WHAT TO WORK ON: Your answer must be every line of the data below that holds the string "package", copied exactly.
:::::
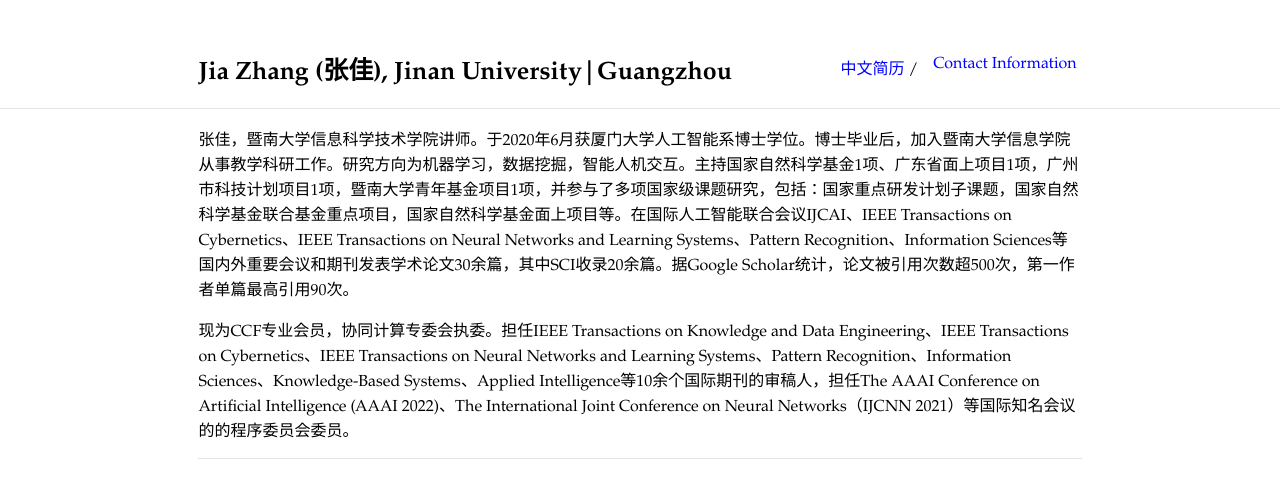
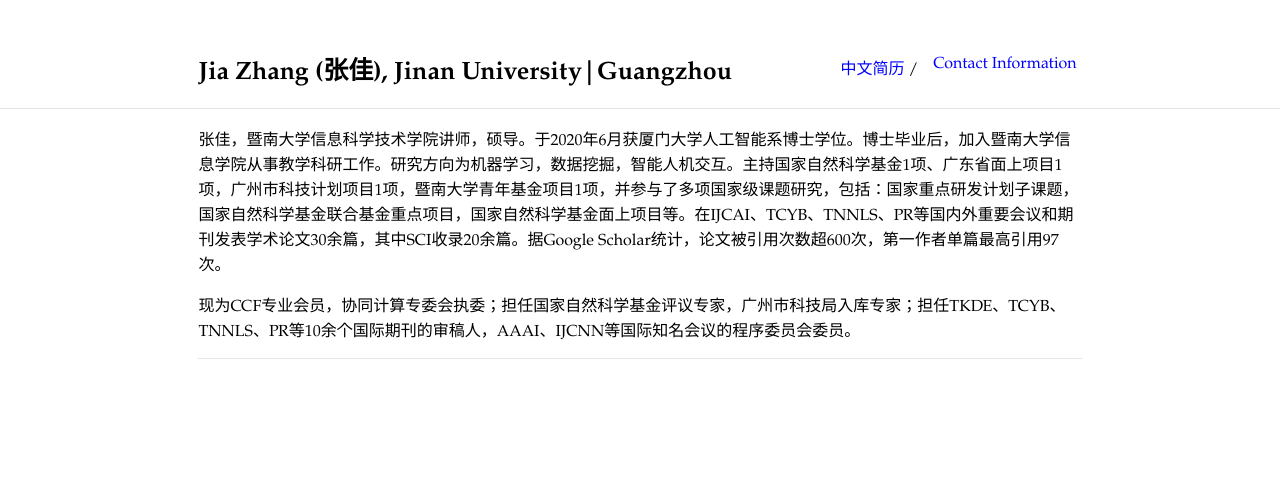
Before and after one commit to jiazhang-ml/jiazhang-ml.github.io, a Jekyll site: the page built from ch-resume.md, in a window 1280 px wide, cut to the strip 0-876 px from the top of the page. Shown: the top 498 px of the strip. Built offline with Jekyll 4.4.1, drawn with Linux system fonts in a browser that asks for light colours.

Commit message:
Update ch-resume.md

```diff
--- a/ch-resume.md
+++ b/ch-resume.md
@@ -3,6 +3,6 @@
 layout: default
 ---
 
-张佳，暨南大学信息科学技术学院讲师。于2020年6月获厦门大学人工智能系博士学位。博士毕业后，加入暨南大学信息学院从事教学科研工作。研究方向为机器学习，数据挖掘，智能人机交互。主持国家自然科学基金1项、广东省面上项目1项，广州市科技计划项目1项，暨南大学青年基金项目1项，并参与了多项国家级课题研究，包括：国家重点研发计划子课题，国家自然科学基金联合基金重点项目，国家自然科学基金面上项目等。在国际人工智能联合会议IJCAI、IEEE Transactions on Cybernetics、IEEE Transactions on Neural Networks and Learning Systems、Pattern Recognition、Information Sciences等国内外重要会议和期刊发表学术论文30余篇，其中SCI收录20余篇。据Google Scholar统计，论文被引用次数超500次，第一作者单篇最高引用90次。
+张佳，暨南大学信息科学技术学院讲师，硕导。于2020年6月获厦门大学人工智能系博士学位。博士毕业后，加入暨南大学信息学院从事教学科研工作。研究方向为机器学习，数据挖掘，智能人机交互。主持国家自然科学基金1项、广东省面上项目1项，广州市科技计划项目1项，暨南大学青年基金项目1项，并参与了多项国家级课题研究，包括：国家重点研发计划子课题，国家自然科学基金联合基金重点项目，国家自然科学基金面上项目等。在IJCAI、TCYB、TNNLS、PR等国内外重要会议和期刊发表学术论文30余篇，其中SCI收录20余篇。据Google Scholar统计，论文被引用次数超600次，第一作者单篇最高引用97次。
 
-现为CCF专业会员，协同计算专委会执委。担任IEEE Transactions on Knowledge and Data Engineering、IEEE Transactions on Cybernetics、IEEE Transactions on Neural Networks and Learning Systems、Pattern Recognition、Information Sciences、Knowledge-Based Systems、Applied Intelligence等10余个国际期刊的审稿人，担任The AAAI Conference on Artificial Intelligence (AAAI 2022)、The International Joint Conference on Neural Networks（IJCNN 2021）等国际知名会议的的程序委员会委员。
+现为CCF专业会员，协同计算专委会执委；担任国家自然科学基金评议专家，广州市科技局入库专家；担任TKDE、TCYB、TNNLS、PR等10余个国际期刊的审稿人，AAAI、IJCNN等国际知名会议的程序委员会委员。
```
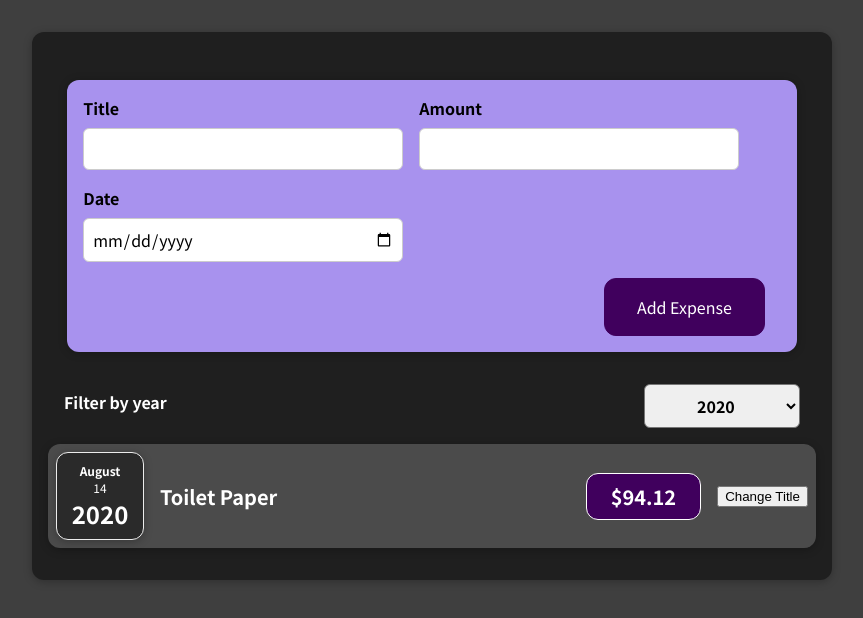
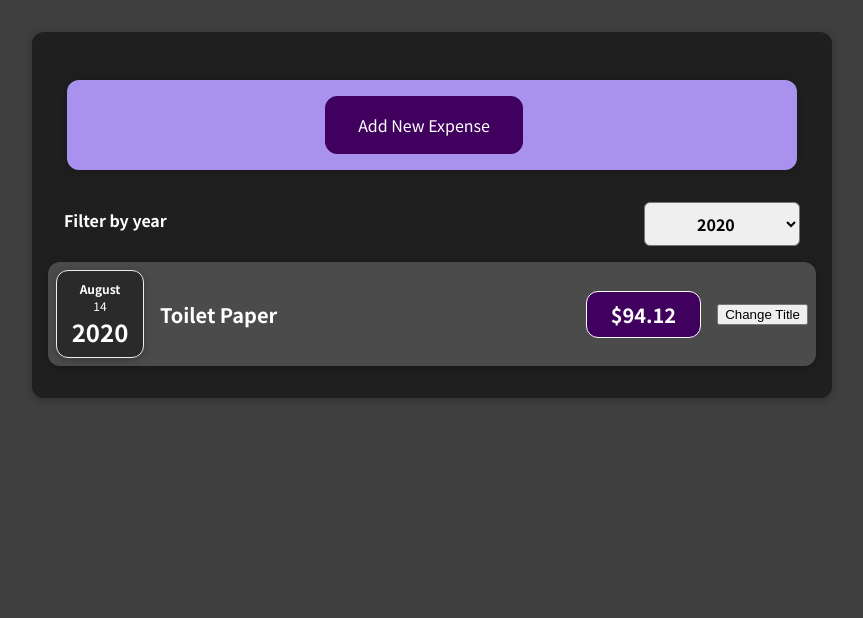
Before and after one commit to aapan-m13/learning-react, a React (Create React App) app in the folder course 2/react-complete-guide/: page / in a window 1280 px wide. Shown: the top 618 px of the page, without its empty margins (208-1071 px from the left). Built offline with nearby package versions, Linux system fonts and the light colour scheme.

Commit message:
conditional rendering

```diff
--- a/course 2/react-complete-guide/src/components/NewExpense/NewExpense.js
+++ b/course 2/react-complete-guide/src/components/NewExpense/NewExpense.js
@@ -1,19 +1,42 @@
-import React from "react";
+import React, { useState } from "react";
 import "./NewExpense.css";
 import NewExpenseForm from "./NewExpenseForm";
 
 export default function NewExpense(props) {
+  const [isEditing, setIsEditing] = useState(false);
+
   const newExpenseAddHandler = (expenseData) => {
     const newData = {
       id: Math.random().toString(),
       ...expenseData,
     };
     props.onAddExpense(newData);
+    setIsEditing(() => {
+      return false;
+    });
+  };
+
+  const editingHandler = () => {
+    setIsEditing((prevState) => {
+      return true;
+    });
+  };
+
+  const cancelingHandler = () => {
+    setIsEditing(() => {
+      return false;
+    });
   };
 
   return (
     <div className="new-expense">
-      <NewExpenseForm onSaveExpense={newExpenseAddHandler}></NewExpenseForm>
+      {!isEditing && <button onClick={editingHandler}>Add New Expense</button>}
+      {isEditing && (
+        <NewExpenseForm
+          onSaveExpense={newExpenseAddHandler}
+          onCancelEditing={cancelingHandler}
+        ></NewExpenseForm>
+      )}
     </div>
   );
 }
--- a/course 2/react-complete-guide/src/components/NewExpense/NewExpenseForm.js
+++ b/course 2/react-complete-guide/src/components/NewExpense/NewExpenseForm.js
@@ -76,6 +76,9 @@ export default function NewExpenseForm(props) {
         </div>
       </div>
       <div className="new-expense__actions">
+        <button type="button" onClick={props.onCancelEditing}>
+          Cancel
+        </button>
         <button type="submit">Add Expense</button>
       </div>
     </form>
```
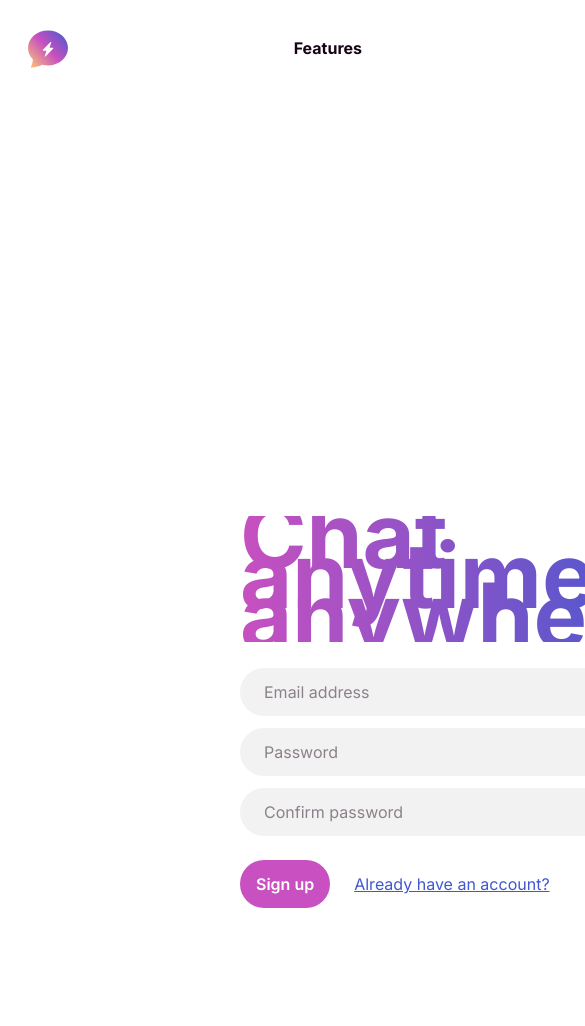
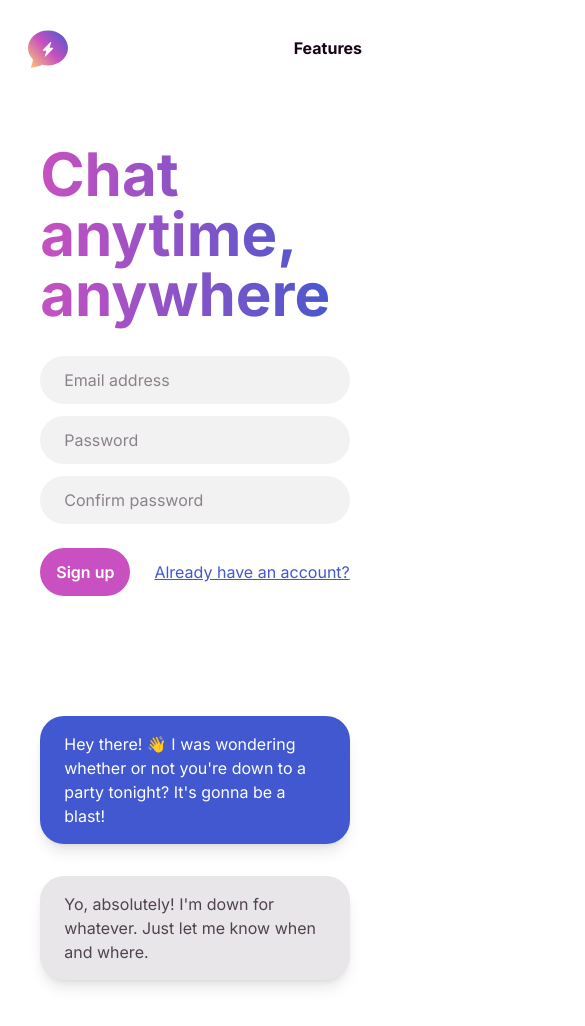
Before and after one commit to jozef-hudec-27/buzzline-frontend, a Next.js app: page /register in a window 390 px wide. Shown: the top 1026 px of the page, 585 px wide, since content can reach past the window. After the commit the page ends 1004 px from the top, so only its background shows below. Built offline with nearby package versions, Linux system fonts and the light colour scheme.

Commit message:
Make header on register page responsive

```diff
--- a/app/register/page.tsx
+++ b/app/register/page.tsx
@@ -5,11 +5,10 @@ function RegisterPage() {
   return (
     <div>
       <Navbar />
-
-      <section className="mt-[96px] pl-[240px]">
-        <div className="flex items-center gap-[96px]">
+      <section className="mt-[48px] sm:mt-[96px] px-0 sm:px-[24px] xl:px-[240px]">
+        <div className="flex flex-col xl:flex-row items-center gap-[96px]">
           <div className="flex flex-col gap-[32px]">
-            <h1 className="gradient-text text-[90px]">
+            <h1 className="gradient-text text-[60px] sm:text-[90px] leading-none">
               Chat
               <br /> anytime,
               <br /> anywhere
@@ -30,12 +29,12 @@ function RegisterPage() {
             </form>
           </div>
 
-          <div className="p-[24px] flex flex-col gap-[64px] cursor-default w-[59%]">
-            <p className="px-[24px] py-[16px] text-[24px] bg-secondary rounded-[24px] max-w-[640px] text-white shadow-lg self-end">
+          <div className="p-[24px] flex flex-col gap-[32px] sm:gap-[64px] cursor-default w-11/12 sm:w-3/4 xl:w-[59%]">
+            <p className="px-[24px] py-[16px] text-[16px] sm:text-[24px] bg-secondary rounded-[24px] max-w-[640px] text-white shadow-lg self-end">
               Hey there! 👋 I was wondering whether or not you're down to a party tonight? It's gonna be a blast!
             </p>
 
-            <p className="px-[24px] py-[16px] text-[24px] bg-black-10 rounded-[24px] max-w-[640px] shadow-lg">
+            <p className="px-[24px] py-[16px] text-[16px] sm:text-[24px] bg-black-10 rounded-[24px] max-w-[640px] shadow-lg">
               Yo, absolutely! I'm down for whatever. Just let me know when and where.
             </p>
           </div>
```
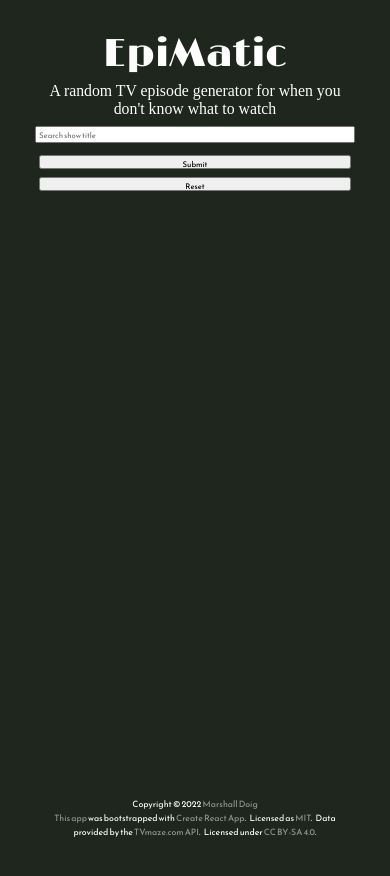
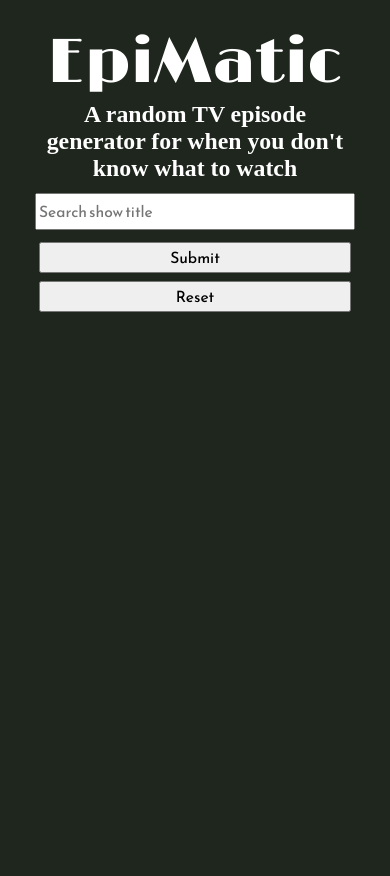
Before and after one commit to mdoig/epimatic, a React (Create React App) app: page / in a window 390 px wide. Shown: the top 876 px of the page. Before the commit the page ends 844 px from the top, so only its background shows below. Built offline with nearby package versions, Linux system fonts and the light colour scheme; a web font is replaced by a local one.

Commit message:
much better mobile appearance

```diff
--- a/src/App.css
+++ b/src/App.css
@@ -42,19 +42,39 @@ a:visited, a:active {
   margin: 0;
 }
 
-@media (max-width: 768px) {
+@media (max-width: 810px) and (min-width: 500px) {
   .App-description {
-    font-size: calc(8px + 2vmin);
+    font-size: calc(14px + 2vmin);
     margin: 3vmin auto 2vmin;
     width: 80%;
   }
 
   .App-licenses {
+    bottom: -20vmax;
+    font-size: 1.75vmin;
+    width: 80%;
+  }
+
+  .App-name {
+    font-size: 12vmin;
+  }
+}
+
+@media (max-width: 500px) {
+  .App-description {
+    font-size: calc(16px + 2vmin);
+    font-weight: bold;
+    margin: 3vmin auto 3vmin;
+    width: 80%;
+  }
+
+  .App-licenses {
+    bottom: -90vmax;
     font-size: 2.25vmin;
     width: 80%;
   }
 
   .App-name {
-    margin: 0;
+    font-size: 16vmin;
   }
 }
--- a/src/episodeGenerator.css
+++ b/src/episodeGenerator.css
@@ -42,28 +42,38 @@ button {
   top: 2vmin;
 }
 
-@media (max-width: 768px) {
+@media (max-width: 810px) and (min-width: 500px) {
   button, input {
-    display: block;
-    margin: 0 auto 2vmin;
+    font-size: 2.5vmin;
+    height: 5vmin;
+    margin: 0 2vmin 2vmin;
+    width: 35%;
+  }
+
+  #episode {
+    font-size: calc(8px + 1.75vmin);
+  }
+
+  #episode-img {
+    height: auto;
     width: 80%;
   }
 
-  #episode {
-    font-size: calc(8px + 1.5vmin);
-  }
-
   #episode-name, #no-episode-results, #no-show-results {
-    font-size: calc(8px + 3vmin);
+    font-size: calc(8px + 3.25vmin);
   }
 
   #search-field {
+    display: block;
+    height: 5vmin;
     margin: auto auto -4vmin;
     width: 80%;
   }
 
   #show-img {
+    height: 25vmin;
     margin: auto 1vmin;
+    width: 17vmin;
   }
 
   #show-results {
@@ -71,3 +81,43 @@ button {
     width: 80%;
   }
 }
+
+@media (max-width: 500px) {
+  button, input {
+    display: block;
+    font-size: 4vmin;
+    height: 8vmin;
+    margin: 0 auto 2vmin;
+    width: 80%;
+  }
+
+  #episode {
+    font-size: calc(10px + 2vmin);
+  }
+
+  #episode-img {
+    height: auto;
+    width: 80%;
+  }
+
+  #episode-name, #no-episode-results, #no-show-results {
+    font-size: calc(10px + 4vmin);
+  }
+
+  #search-field {
+    height: 8vmin;
+    margin: auto auto -4vmin;
+    width: 80%;
+  }
+
+  #show-img {
+    height: 50vmin;
+    margin: auto 2vmin;
+    width: 34vmin;
+  }
+
+  #show-results {
+    margin: auto;
+    width: 80%;
+  }
+}
```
:::::
ANSWER TO THIS EXERCISE:
Before and after one commit to aapan-m13/learning-react, a React (Create React App) app in the folder course 2/react-complete-guide/: page / in a window 1280 px wide. Shown: the top 618 px of the page, without its empty margins (208-1071 px from the left). Built offline with nearby package versions, Linux system fonts and the light colour scheme.
Before and after one commit to jozef-hudec-27/buzzline-frontend, a Next.js app: page /register in a window 390 px wide. Shown: the top 1026 px of the page, 585 px wide, since content can reach past the window. After the commit the page ends 1004 px from the top, so only its background shows below. Built offline with nearby package versions, Linux system fonts and the light colour scheme.
Before and after one commit to mdoig/epimatic, a React (Create React App) app: page / in a window 390 px wide. Shown: the top 876 px of the page. Before the commit the page ends 844 px from the top, so only its background shows below. Built offline with nearby package versions, Linux system fonts and the light colour scheme; a web font is replaced by a local one.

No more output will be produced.